However, the expected metric I really care about maximizing is,


Using this (or it's negative) as a loss function presents two problems:

  1. the non differentiability of the ratio at $0$, and
  2. $\text{Var}(y\hat{y})$ depends on the second moment of the model predictions and true outcome, so this cannot be computed for a single data point from the training or validation sets $(x_i, y_i)$.

Is there a way to approximate this loss function as a linear combination of moments of $y$ and $\hat{y}$ which I can optimize instead? In general, I am trying to get a better analytical understanding of this custom metric. How does it penalize bias and variance of the model? Where is is irregular? Is there another way to write this function that is equivalent in optimization but simpler?

  • $\begingroup$ Why would you want to use a single training point anyway? You can just use the sample estimates within the framework of stochastic optimization. Non-differentiability should not be a problem in practice, unless your sample consists entirely of the same pair of values. $\endgroup$ – deasmhumnha Oct 26 '18 at 19:41
  • $\begingroup$ The data is not i.i.d., so a sample estimate is not easy to bootstrap. Plus, I want to be able to update parameters based on the gradient calculated at a single data point $\endgroup$ – adpbw Oct 26 '18 at 21:00
  • $\begingroup$ But how do plan on calculating moments from a single point regardless?

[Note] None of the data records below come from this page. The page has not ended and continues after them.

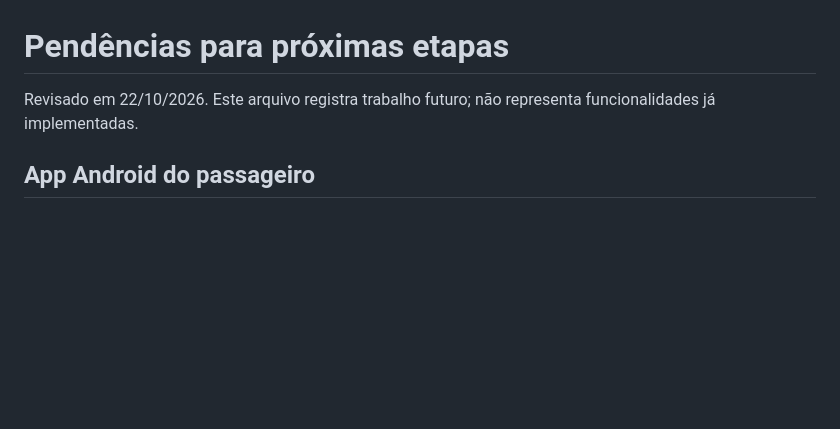
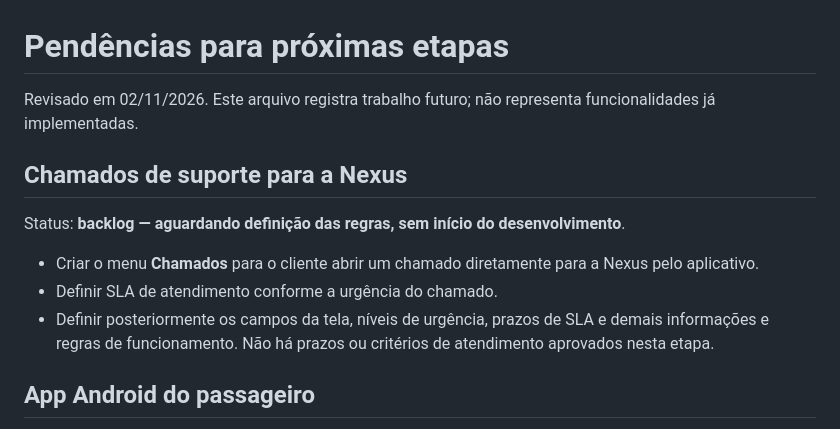
Before and after one commit to cfartes/rotafy, a Markdown page: docs/PENDENCIAS_FUTURAS.md, the part around the change. GitHub-like rendering; blank space fills up the shorter version.

Commit message:
docs: add customer support tickets and urgency SLA to backlog (#56)
Co-authored-by: cfartes <23644292+cfartes@users.noreply.github.com>

```diff
--- a/docs/PENDENCIAS_FUTURAS.md
+++ b/docs/PENDENCIAS_FUTURAS.md
@@ -1,6 +1,14 @@
 # Pendências para próximas etapas
 
-Revisado em 22/10/2026. Este arquivo registra trabalho futuro; não representa funcionalidades já implementadas.
+Revisado em 02/11/2026. Este arquivo registra trabalho futuro; não representa funcionalidades já implementadas.
+
+## Chamados de suporte para a Nexus
+
+Status: **backlog — aguardando definição das regras, sem início do desenvolvimento**.
+
+- Criar o menu **Chamados** para o cliente abrir um chamado diretamente para a Nexus pelo aplicativo.
+- Definir SLA de atendimento conforme a urgência do chamado.
+- Definir posteriormente os campos da tela, níveis de urgência, prazos de SLA e demais informações e regras de funcionamento. Não há prazos ou critérios de atendimento aprovados nesta etapa.
 
 ## App Android do passageiro
 
```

And what do you hope to gain? A single point estimate of an expectation is generally very poor. By sample estimate, I meant the batch estimate of the expectation. No bootstrapping required. The non i.i.d data isn't a problem. Both the MSE and your custom loss are just functions of the sample data and can be easily optimized in any ML framework. Have you tried using this loss in a toy problem? $\endgroup$ – deasmhumnha Oct 27 '18 at 23:36

Your Answer

By clicking “Post Your Answer”, you agree to our terms of service, privacy policy and cookie policy

Browse other questions tagged or ask your own question.